(Work instructions):
The answer must reproduce all of the data below exactly and contain no images.

(Exercise materials):
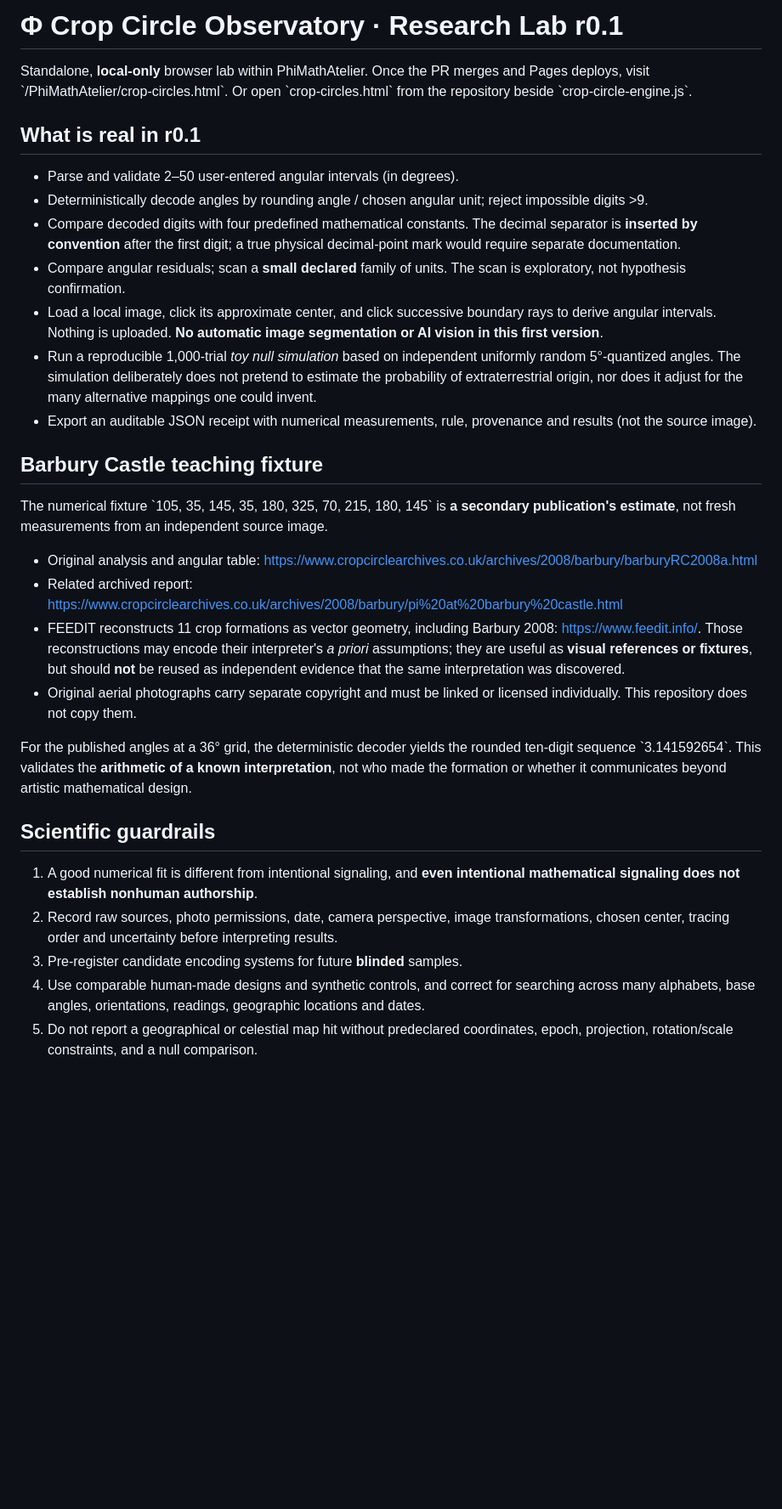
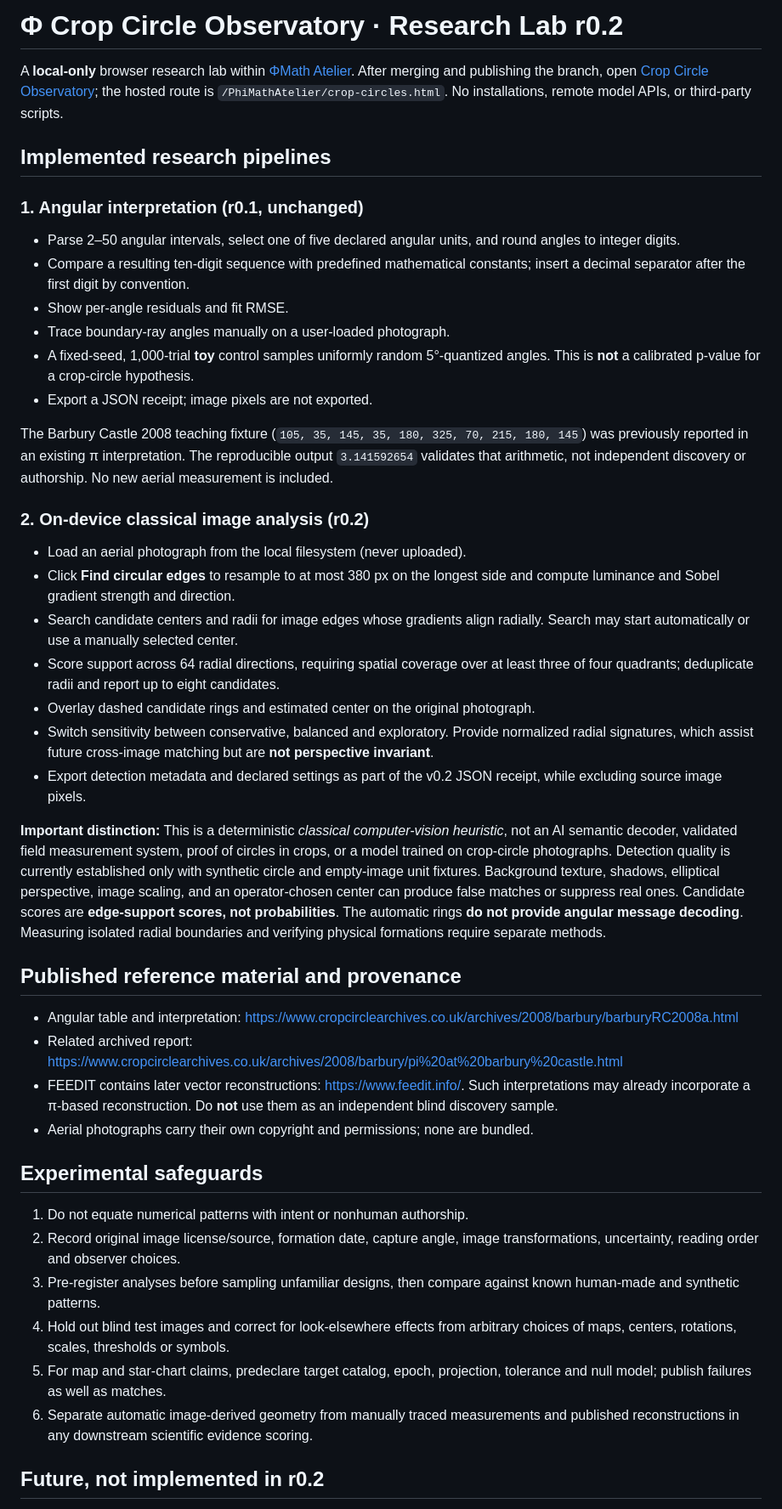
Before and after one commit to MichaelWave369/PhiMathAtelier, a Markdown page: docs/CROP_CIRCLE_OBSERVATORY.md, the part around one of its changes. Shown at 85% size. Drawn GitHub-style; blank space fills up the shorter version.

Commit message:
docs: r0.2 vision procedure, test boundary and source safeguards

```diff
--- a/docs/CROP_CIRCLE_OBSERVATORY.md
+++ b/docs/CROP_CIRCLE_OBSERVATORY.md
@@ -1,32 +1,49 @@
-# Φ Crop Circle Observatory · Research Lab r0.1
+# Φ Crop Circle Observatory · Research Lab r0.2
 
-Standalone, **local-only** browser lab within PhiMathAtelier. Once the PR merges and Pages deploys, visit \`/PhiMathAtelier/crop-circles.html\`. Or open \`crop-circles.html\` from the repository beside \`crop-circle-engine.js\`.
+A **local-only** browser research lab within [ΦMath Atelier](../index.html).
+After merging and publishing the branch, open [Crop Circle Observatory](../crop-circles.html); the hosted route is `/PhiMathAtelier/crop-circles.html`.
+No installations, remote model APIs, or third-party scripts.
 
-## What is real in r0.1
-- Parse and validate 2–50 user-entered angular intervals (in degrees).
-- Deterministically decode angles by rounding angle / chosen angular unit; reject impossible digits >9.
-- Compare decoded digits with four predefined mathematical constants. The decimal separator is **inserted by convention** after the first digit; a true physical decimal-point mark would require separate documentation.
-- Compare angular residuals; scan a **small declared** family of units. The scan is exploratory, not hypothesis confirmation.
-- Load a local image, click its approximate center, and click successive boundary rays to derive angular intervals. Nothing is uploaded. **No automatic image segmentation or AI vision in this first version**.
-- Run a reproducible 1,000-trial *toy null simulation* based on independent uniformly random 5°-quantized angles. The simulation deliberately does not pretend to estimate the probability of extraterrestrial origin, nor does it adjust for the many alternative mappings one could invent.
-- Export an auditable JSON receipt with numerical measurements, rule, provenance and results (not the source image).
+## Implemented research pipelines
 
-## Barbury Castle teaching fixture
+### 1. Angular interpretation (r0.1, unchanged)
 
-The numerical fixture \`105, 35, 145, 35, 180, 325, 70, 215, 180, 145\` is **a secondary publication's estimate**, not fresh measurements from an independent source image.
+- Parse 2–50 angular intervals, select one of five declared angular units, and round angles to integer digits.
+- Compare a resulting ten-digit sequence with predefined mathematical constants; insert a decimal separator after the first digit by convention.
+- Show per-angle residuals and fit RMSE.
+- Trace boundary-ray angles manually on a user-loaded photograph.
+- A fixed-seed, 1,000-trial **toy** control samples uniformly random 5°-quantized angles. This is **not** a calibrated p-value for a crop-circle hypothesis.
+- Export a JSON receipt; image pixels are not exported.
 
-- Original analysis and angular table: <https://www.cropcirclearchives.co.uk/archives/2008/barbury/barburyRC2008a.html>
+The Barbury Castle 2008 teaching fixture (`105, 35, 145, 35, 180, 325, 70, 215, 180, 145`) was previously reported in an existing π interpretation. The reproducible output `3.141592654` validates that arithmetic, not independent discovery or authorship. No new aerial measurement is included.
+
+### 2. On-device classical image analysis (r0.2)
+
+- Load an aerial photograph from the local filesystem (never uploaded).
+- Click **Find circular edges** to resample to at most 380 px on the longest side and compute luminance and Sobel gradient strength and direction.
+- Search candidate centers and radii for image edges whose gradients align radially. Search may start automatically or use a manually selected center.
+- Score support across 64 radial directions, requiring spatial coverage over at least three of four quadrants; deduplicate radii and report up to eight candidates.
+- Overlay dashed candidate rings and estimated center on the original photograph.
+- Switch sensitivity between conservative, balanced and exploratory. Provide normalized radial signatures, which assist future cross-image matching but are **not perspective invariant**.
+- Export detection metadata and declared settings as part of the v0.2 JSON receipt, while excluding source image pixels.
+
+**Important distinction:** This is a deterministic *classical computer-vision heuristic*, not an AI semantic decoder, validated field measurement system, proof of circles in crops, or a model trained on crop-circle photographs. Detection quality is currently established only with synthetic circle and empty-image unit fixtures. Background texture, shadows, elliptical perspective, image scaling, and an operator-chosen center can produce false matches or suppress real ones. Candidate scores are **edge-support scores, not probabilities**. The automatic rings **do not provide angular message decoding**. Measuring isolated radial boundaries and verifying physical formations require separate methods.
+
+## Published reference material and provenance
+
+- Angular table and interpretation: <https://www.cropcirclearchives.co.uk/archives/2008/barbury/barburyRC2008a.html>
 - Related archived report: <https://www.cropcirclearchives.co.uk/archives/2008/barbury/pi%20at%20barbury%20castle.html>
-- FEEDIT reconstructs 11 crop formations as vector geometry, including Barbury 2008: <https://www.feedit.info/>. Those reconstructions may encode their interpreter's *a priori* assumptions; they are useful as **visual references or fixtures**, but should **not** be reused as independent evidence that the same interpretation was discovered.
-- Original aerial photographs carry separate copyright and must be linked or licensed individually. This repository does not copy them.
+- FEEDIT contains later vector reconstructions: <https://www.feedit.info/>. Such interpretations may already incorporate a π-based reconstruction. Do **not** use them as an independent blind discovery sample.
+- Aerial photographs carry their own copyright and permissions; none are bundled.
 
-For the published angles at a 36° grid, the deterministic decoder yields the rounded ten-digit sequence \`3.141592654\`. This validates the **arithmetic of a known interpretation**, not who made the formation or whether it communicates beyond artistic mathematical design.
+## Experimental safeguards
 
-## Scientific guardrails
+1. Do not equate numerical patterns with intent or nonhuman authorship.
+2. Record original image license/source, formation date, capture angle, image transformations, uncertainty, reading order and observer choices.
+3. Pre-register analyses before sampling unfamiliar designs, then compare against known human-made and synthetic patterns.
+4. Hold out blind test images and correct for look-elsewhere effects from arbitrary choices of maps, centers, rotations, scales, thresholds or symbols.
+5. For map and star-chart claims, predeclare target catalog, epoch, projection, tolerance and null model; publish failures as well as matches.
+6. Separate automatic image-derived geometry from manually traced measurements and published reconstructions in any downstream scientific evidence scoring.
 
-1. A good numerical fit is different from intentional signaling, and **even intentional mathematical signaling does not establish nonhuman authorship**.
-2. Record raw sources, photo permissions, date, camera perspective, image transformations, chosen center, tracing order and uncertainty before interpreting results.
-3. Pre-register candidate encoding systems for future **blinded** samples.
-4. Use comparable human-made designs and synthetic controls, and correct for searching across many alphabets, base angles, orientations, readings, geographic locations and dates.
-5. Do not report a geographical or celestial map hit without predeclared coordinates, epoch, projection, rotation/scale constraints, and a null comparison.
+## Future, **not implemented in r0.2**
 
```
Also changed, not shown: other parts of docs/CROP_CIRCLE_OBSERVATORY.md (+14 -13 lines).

(Your solution):
Before and after one commit to MichaelWave369/PhiMathAtelier, a Markdown page: docs/CROP_CIRCLE_OBSERVATORY.md, the part around one of its changes. Shown at 85% size. Drawn GitHub-style; blank space fills up the shorter version.

Commit message:
docs: r0.2 vision procedure, test boundary and source safeguards

```diff
--- a/docs/CROP_CIRCLE_OBSERVATORY.md
+++ b/docs/CROP_CIRCLE_OBSERVATORY.md
@@ -1,32 +1,49 @@
-# Φ Crop Circle Observatory · Research Lab r0.1
+# Φ Crop Circle Observatory · Research Lab r0.2
 
-Standalone, **local-only** browser lab within PhiMathAtelier. Once the PR merges and Pages deploys, visit \`/PhiMathAtelier/crop-circles.html\`. Or open \`crop-circles.html\` from the repository beside \`crop-circle-engine.js\`.
+A **local-only** browser research lab within [ΦMath Atelier](../index.html).
+After merging and publishing the branch, open [Crop Circle Observatory](../crop-circles.html); the hosted route is `/PhiMathAtelier/crop-circles.html`.
+No installations, remote model APIs, or third-party scripts.
 
-## What is real in r0.1
-- Parse and validate 2–50 user-entered angular intervals (in degrees).
-- Deterministically decode angles by rounding angle / chosen angular unit; reject impossible digits >9.
-- Compare decoded digits with four predefined mathematical constants. The decimal separator is **inserted by convention** after the first digit; a true physical decimal-point mark would require separate documentation.
-- Compare angular residuals; scan a **small declared** family of units. The scan is exploratory, not hypothesis confirmation.
-- Load a local image, click its approximate center, and click successive boundary rays to derive angular intervals. Nothing is uploaded. **No automatic image segmentation or AI vision in this first version**.
-- Run a reproducible 1,000-trial *toy null simulation* based on independent uniformly random 5°-quantized angles. The simulation deliberately does not pretend to estimate the probability of extraterrestrial origin, nor does it adjust for the many alternative mappings one could invent.
-- Export an auditable JSON receipt with numerical measurements, rule, provenance and results (not the source image).
+## Implemented research pipelines
 
-## Barbury Castle teaching fixture
+### 1. Angular interpretation (r0.1, unchanged)
 
-The numerical fixture \`105, 35, 145, 35, 180, 325, 70, 215, 180, 145\` is **a secondary publication's estimate**, not fresh measurements from an independent source image.
+- Parse 2–50 angular intervals, select one of five declared angular units, and round angles to integer digits.
+- Compare a resulting ten-digit sequence with predefined mathematical constants; insert a decimal separator after the first digit by convention.
+- Show per-angle residuals and fit RMSE.
+- Trace boundary-ray angles manually on a user-loaded photograph.
+- A fixed-seed, 1,000-trial **toy** control samples uniformly random 5°-quantized angles. This is **not** a calibrated p-value for a crop-circle hypothesis.
+- Export a JSON receipt; image pixels are not exported.
 
-- Original analysis and angular table: <https://www.cropcirclearchives.co.uk/archives/2008/barbury/barburyRC2008a.html>
+The Barbury Castle 2008 teaching fixture (`105, 35, 145, 35, 180, 325, 70, 215, 180, 145`) was previously reported in an existing π interpretation. The reproducible output `3.141592654` validates that arithmetic, not independent discovery or authorship. No new aerial measurement is included.
+
+### 2. On-device classical image analysis (r0.2)
+
+- Load an aerial photograph from the local filesystem (never uploaded).
+- Click **Find circular edges** to resample to at most 380 px on the longest side and compute luminance and Sobel gradient strength and direction.
+- Search candidate centers and radii for image edges whose gradients align radially. Search may start automatically or use a manually selected center.
+- Score support across 64 radial directions, requiring spatial coverage over at least three of four quadrants; deduplicate radii and report up to eight candidates.
+- Overlay dashed candidate rings and estimated center on the original photograph.
+- Switch sensitivity between conservative, balanced and exploratory. Provide normalized radial signatures, which assist future cross-image matching but are **not perspective invariant**.
+- Export detection metadata and declared settings as part of the v0.2 JSON receipt, while excluding source image pixels.
+
+**Important distinction:** This is a deterministic *classical computer-vision heuristic*, not an AI semantic decoder, validated field measurement system, proof of circles in crops, or a model trained on crop-circle photographs. Detection quality is currently established only with synthetic circle and empty-image unit fixtures. Background texture, shadows, elliptical perspective, image scaling, and an operator-chosen center can produce false matches or suppress real ones. Candidate scores are **edge-support scores, not probabilities**. The automatic rings **do not provide angular message decoding**. Measuring isolated radial boundaries and verifying physical formations require separate methods.
+
+## Published reference material and provenance
+
+- Angular table and interpretation: <https://www.cropcirclearchives.co.uk/archives/2008/barbury/barburyRC2008a.html>
 - Related archived report: <https://www.cropcirclearchives.co.uk/archives/2008/barbury/pi%20at%20barbury%20castle.html>
-- FEEDIT reconstructs 11 crop formations as vector geometry, including Barbury 2008: <https://www.feedit.info/>. Those reconstructions may encode their interpreter's *a priori* assumptions; they are useful as **visual references or fixtures**, but should **not** be reused as independent evidence that the same interpretation was discovered.
-- Original aerial photographs carry separate copyright and must be linked or licensed individually. This repository does not copy them.
+- FEEDIT contains later vector reconstructions: <https://www.feedit.info/>. Such interpretations may already incorporate a π-based reconstruction. Do **not** use them as an independent blind discovery sample.
+- Aerial photographs carry their own copyright and permissions; none are bundled.
 
-For the published angles at a 36° grid, the deterministic decoder yields the rounded ten-digit sequence \`3.141592654\`. This validates the **arithmetic of a known interpretation**, not who made the formation or whether it communicates beyond artistic mathematical design.
+## Experimental safeguards
 
-## Scientific guardrails
+1. Do not equate numerical patterns with intent or nonhuman authorship.
+2. Record original image license/source, formation date, capture angle, image transformations, uncertainty, reading order and observer choices.
+3. Pre-register analyses before sampling unfamiliar designs, then compare against known human-made and synthetic patterns.
+4. Hold out blind test images and correct for look-elsewhere effects from arbitrary choices of maps, centers, rotations, scales, thresholds or symbols.
+5. For map and star-chart claims, predeclare target catalog, epoch, projection, tolerance and null model; publish failures as well as matches.
+6. Separate automatic image-derived geometry from manually traced measurements and published reconstructions in any downstream scientific evidence scoring.
 
-1. A good numerical fit is different from intentional signaling, and **even intentional mathematical signaling does not establish nonhuman authorship**.
-2. Record raw sources, photo permissions, date, camera perspective, image transformations, chosen center, tracing order and uncertainty before interpreting results.
-3. Pre-register candidate encoding systems for future **blinded** samples.
-4. Use comparable human-made designs and synthetic controls, and correct for searching across many alphabets, base angles, orientations, readings, geographic locations and dates.
-5. Do not report a geographical or celestial map hit without predeclared coordinates, epoch, projection, rotation/scale constraints, and a null comparison.
+## Future, **not implemented in r0.2**
 
```
Also changed, not shown: other parts of docs/CROP_CIRCLE_OBSERVATORY.md (+14 -13 lines).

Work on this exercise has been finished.